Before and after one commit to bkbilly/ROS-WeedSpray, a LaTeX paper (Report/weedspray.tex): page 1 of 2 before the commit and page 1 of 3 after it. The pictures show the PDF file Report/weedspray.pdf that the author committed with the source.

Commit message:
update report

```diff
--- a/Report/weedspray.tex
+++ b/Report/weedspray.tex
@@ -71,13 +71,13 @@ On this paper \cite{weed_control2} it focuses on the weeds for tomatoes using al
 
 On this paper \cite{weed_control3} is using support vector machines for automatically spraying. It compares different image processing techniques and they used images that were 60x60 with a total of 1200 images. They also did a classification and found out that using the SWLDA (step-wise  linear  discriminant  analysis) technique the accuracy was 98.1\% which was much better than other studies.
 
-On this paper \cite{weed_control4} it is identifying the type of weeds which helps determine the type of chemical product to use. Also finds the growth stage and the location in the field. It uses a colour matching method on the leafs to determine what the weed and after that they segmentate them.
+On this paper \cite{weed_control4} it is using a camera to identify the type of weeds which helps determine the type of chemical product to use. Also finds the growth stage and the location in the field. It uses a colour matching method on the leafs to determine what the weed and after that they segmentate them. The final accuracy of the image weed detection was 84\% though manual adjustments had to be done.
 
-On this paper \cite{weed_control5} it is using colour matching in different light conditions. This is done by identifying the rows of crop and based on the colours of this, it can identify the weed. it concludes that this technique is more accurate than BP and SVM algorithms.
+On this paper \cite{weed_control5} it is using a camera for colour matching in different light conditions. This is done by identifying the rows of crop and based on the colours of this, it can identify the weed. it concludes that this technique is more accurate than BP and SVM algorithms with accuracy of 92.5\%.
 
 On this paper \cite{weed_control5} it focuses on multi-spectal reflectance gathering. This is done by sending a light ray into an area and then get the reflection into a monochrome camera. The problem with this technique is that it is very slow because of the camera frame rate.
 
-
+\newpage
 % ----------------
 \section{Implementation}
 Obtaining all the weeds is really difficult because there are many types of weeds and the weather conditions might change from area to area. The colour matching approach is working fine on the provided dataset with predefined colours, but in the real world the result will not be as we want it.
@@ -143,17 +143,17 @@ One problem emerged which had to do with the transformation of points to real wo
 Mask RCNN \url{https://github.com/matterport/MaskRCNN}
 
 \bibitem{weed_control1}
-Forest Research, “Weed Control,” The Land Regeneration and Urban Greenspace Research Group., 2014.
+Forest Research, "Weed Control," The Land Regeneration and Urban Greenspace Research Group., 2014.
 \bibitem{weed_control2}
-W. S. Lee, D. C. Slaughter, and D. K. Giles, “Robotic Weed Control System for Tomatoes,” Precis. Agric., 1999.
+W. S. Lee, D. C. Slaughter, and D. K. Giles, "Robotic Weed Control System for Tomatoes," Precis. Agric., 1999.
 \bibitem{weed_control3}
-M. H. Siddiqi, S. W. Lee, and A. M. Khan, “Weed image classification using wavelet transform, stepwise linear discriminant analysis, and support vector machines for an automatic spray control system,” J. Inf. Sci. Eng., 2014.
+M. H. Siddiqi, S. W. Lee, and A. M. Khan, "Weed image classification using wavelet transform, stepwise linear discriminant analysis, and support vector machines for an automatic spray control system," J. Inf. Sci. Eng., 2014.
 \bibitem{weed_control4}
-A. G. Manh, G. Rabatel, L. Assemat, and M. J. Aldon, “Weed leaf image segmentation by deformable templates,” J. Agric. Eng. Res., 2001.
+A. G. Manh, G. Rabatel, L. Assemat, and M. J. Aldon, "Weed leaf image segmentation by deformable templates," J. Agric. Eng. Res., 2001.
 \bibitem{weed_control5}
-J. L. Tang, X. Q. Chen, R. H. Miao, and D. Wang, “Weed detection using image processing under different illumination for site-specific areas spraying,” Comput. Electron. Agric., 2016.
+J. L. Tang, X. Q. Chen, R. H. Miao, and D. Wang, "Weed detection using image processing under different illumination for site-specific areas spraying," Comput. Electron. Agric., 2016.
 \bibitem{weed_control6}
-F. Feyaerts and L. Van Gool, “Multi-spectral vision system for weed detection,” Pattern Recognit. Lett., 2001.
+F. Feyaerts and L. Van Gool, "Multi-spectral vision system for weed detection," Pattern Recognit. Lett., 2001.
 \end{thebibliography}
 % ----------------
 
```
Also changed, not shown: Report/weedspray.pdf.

========

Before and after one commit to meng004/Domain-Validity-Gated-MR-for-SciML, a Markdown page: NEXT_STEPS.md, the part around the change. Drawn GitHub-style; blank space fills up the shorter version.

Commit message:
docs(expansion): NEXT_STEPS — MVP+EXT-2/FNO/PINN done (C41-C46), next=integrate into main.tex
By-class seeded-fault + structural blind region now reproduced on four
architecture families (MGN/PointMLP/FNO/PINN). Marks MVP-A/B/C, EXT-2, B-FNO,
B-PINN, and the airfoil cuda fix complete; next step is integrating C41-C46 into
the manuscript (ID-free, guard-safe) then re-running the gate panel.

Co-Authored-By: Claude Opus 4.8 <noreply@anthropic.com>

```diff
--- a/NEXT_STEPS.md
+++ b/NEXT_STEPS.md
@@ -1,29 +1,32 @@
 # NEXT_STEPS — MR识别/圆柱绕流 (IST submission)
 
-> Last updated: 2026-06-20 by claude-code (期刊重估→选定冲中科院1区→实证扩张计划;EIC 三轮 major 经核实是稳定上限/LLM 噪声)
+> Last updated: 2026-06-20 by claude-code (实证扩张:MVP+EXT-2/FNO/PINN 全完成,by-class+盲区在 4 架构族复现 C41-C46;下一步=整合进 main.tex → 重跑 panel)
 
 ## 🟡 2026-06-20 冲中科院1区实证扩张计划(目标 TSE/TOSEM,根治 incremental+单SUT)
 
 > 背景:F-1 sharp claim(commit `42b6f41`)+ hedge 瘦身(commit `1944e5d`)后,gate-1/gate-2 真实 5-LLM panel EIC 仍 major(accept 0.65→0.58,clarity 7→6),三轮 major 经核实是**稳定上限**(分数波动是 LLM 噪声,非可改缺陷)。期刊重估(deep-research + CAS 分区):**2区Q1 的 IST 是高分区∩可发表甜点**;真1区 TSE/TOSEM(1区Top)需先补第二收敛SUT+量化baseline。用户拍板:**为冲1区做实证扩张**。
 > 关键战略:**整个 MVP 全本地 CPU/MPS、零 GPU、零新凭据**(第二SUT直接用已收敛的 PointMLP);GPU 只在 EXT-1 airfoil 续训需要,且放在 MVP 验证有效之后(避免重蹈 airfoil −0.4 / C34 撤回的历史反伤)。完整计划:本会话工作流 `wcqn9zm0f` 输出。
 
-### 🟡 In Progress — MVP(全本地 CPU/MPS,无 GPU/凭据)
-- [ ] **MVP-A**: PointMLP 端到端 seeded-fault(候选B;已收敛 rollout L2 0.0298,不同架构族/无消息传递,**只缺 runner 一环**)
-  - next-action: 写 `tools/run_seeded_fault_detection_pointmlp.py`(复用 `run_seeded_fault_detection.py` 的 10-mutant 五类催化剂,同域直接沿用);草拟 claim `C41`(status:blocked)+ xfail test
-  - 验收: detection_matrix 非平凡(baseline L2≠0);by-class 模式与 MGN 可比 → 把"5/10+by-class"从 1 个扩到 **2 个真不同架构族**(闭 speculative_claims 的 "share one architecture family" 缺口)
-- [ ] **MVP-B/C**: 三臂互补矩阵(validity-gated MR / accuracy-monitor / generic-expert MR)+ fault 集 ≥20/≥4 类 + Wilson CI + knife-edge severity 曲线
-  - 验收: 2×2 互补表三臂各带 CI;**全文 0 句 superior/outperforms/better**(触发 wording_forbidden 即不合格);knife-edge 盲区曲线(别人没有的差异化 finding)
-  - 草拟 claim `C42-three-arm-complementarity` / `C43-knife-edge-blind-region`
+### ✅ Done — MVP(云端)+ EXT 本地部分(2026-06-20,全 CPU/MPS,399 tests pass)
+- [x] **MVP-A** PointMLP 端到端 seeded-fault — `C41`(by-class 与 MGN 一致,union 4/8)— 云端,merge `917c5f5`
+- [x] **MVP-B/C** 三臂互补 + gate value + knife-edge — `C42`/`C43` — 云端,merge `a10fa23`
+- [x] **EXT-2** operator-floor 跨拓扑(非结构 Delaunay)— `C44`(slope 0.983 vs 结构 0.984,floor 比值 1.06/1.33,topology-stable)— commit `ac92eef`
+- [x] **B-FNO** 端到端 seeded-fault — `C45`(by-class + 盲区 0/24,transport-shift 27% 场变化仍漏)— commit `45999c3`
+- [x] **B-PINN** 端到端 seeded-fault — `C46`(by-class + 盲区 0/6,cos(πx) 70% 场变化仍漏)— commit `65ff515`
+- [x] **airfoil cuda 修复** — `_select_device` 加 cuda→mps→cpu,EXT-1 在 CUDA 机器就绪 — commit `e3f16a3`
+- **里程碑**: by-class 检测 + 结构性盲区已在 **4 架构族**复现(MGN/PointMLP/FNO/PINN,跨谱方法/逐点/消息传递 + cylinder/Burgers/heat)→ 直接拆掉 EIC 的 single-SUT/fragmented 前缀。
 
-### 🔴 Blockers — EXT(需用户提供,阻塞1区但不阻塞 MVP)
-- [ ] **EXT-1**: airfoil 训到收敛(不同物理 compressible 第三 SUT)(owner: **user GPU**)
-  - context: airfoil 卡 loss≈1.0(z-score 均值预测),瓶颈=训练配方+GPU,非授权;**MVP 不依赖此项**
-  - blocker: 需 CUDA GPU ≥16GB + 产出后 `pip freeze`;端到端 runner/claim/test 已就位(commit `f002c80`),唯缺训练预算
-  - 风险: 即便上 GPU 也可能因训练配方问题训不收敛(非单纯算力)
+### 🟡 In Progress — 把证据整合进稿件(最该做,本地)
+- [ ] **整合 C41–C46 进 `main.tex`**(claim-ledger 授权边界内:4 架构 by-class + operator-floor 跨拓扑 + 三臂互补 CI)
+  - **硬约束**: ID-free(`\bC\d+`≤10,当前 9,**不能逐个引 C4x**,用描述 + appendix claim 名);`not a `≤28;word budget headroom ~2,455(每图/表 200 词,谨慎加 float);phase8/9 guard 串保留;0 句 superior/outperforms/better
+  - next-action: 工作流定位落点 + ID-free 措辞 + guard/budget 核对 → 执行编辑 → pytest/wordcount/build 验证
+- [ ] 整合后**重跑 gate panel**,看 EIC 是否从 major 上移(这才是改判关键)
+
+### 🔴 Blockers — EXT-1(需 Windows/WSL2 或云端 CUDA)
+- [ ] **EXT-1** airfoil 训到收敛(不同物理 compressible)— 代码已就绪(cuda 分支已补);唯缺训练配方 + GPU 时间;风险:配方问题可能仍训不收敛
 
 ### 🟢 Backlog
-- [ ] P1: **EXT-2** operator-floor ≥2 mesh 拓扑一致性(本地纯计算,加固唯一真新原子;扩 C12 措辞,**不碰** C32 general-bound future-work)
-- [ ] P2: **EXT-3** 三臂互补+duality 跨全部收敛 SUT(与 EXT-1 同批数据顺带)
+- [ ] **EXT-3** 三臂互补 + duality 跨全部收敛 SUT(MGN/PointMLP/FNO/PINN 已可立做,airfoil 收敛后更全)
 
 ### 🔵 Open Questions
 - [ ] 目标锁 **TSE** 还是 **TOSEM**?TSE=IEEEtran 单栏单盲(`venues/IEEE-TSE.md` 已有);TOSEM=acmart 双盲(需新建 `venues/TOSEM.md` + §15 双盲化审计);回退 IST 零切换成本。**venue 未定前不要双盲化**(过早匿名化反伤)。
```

========

What the task asks:
Look through the entries above; find each line with the word "light" and copy it.

Output:
-On this paper \cite{weed_control5} it is using colour matching in different light conditions. This is done by identifying the rows of crop and based on the colours of this, it can identify the weed. it concludes that this technique is more accurate than BP and SVM algorithms.
+On this paper \cite{weed_control5} it is using a camera for colour matching in different light conditions. This is done by identifying the rows of crop and based on the colours of this, it can identify the weed. it concludes that this technique is more accurate than BP and SVM algorithms with accuracy of 92.5\%.
 On this paper \cite{weed_control5} it focuses on multi-spectal reflectance gathering. This is done by sending a light ray into an area and then get the reflection into a monochrome camera. The problem with this technique is that it is very slow because of the camera frame rate.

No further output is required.